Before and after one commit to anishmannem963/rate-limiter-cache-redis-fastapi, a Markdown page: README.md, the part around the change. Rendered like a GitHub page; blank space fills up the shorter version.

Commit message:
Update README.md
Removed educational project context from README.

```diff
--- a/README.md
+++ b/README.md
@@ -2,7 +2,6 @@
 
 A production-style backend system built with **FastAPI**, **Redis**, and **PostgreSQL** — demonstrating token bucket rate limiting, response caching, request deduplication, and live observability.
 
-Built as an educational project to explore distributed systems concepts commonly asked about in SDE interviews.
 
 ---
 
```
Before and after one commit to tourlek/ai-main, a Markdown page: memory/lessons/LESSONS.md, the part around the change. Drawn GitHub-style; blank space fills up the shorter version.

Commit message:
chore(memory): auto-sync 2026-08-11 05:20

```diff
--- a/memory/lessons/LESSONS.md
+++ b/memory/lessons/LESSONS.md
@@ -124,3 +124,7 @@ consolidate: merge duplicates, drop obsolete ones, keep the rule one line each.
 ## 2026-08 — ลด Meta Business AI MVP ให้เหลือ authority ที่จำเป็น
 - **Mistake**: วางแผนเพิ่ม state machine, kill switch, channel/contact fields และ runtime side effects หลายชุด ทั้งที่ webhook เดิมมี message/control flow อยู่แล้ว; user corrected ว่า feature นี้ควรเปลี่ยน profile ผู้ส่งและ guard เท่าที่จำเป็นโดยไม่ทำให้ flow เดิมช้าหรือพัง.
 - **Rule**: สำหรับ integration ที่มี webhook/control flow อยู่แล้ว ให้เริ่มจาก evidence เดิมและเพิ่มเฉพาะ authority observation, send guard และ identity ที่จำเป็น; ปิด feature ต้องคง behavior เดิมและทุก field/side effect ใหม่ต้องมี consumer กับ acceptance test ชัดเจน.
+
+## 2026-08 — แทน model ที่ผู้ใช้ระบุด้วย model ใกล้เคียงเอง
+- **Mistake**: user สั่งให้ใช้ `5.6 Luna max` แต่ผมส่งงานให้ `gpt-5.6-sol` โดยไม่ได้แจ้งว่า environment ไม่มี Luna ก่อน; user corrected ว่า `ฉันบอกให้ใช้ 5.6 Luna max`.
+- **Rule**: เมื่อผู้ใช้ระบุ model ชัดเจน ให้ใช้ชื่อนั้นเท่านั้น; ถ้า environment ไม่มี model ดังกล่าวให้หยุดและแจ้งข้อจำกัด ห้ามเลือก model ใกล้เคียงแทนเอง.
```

• • • • •

• Task directions
The response has to give back every record verbatim.

• Solution to this problem
Before and after one commit to anishmannem963/rate-limiter-cache-redis-fastapi, a Markdown page: README.md, the part around the change. Rendered like a GitHub page; blank space fills up the shorter version.

Commit message:
Update README.md
Removed educational project context from README.

```diff
--- a/README.md
+++ b/README.md
@@ -2,7 +2,6 @@
 
 A production-style backend system built with **FastAPI**, **Redis**, and **PostgreSQL** — demonstrating token bucket rate limiting, response caching, request deduplication, and live observability.
 
-Built as an educational project to explore distributed systems concepts commonly asked about in SDE interviews.
 
 ---
 
```
Before and after one commit to tourlek/ai-main, a Markdown page: memory/lessons/LESSONS.md, the part around the change. Drawn GitHub-style; blank space fills up the shorter version.

Commit message:
chore(memory): auto-sync 2026-08-11 05:20

```diff
--- a/memory/lessons/LESSONS.md
+++ b/memory/lessons/LESSONS.md
@@ -124,3 +124,7 @@ consolidate: merge duplicates, drop obsolete ones, keep the rule one line each.
 ## 2026-08 — ลด Meta Business AI MVP ให้เหลือ authority ที่จำเป็น
 - **Mistake**: วางแผนเพิ่ม state machine, kill switch, channel/contact fields และ runtime side effects หลายชุด ทั้งที่ webhook เดิมมี message/control flow อยู่แล้ว; user corrected ว่า feature นี้ควรเปลี่ยน profile ผู้ส่งและ guard เท่าที่จำเป็นโดยไม่ทำให้ flow เดิมช้าหรือพัง.
 - **Rule**: สำหรับ integration ที่มี webhook/control flow อยู่แล้ว ให้เริ่มจาก evidence เดิมและเพิ่มเฉพาะ authority observation, send guard และ identity ที่จำเป็น; ปิด feature ต้องคง behavior เดิมและทุก field/side effect ใหม่ต้องมี consumer กับ acceptance test ชัดเจน.
+
+## 2026-08 — แทน model ที่ผู้ใช้ระบุด้วย model ใกล้เคียงเอง
+- **Mistake**: user สั่งให้ใช้ `5.6 Luna max` แต่ผมส่งงานให้ `gpt-5.6-sol` โดยไม่ได้แจ้งว่า environment ไม่มี Luna ก่อน; user corrected ว่า `ฉันบอกให้ใช้ 5.6 Luna max`.
+- **Rule**: เมื่อผู้ใช้ระบุ model ชัดเจน ให้ใช้ชื่อนั้นเท่านั้น; ถ้า environment ไม่มี model ดังกล่าวให้หยุดและแจ้งข้อจำกัด ห้ามเลือก model ใกล้เคียงแทนเอง.
```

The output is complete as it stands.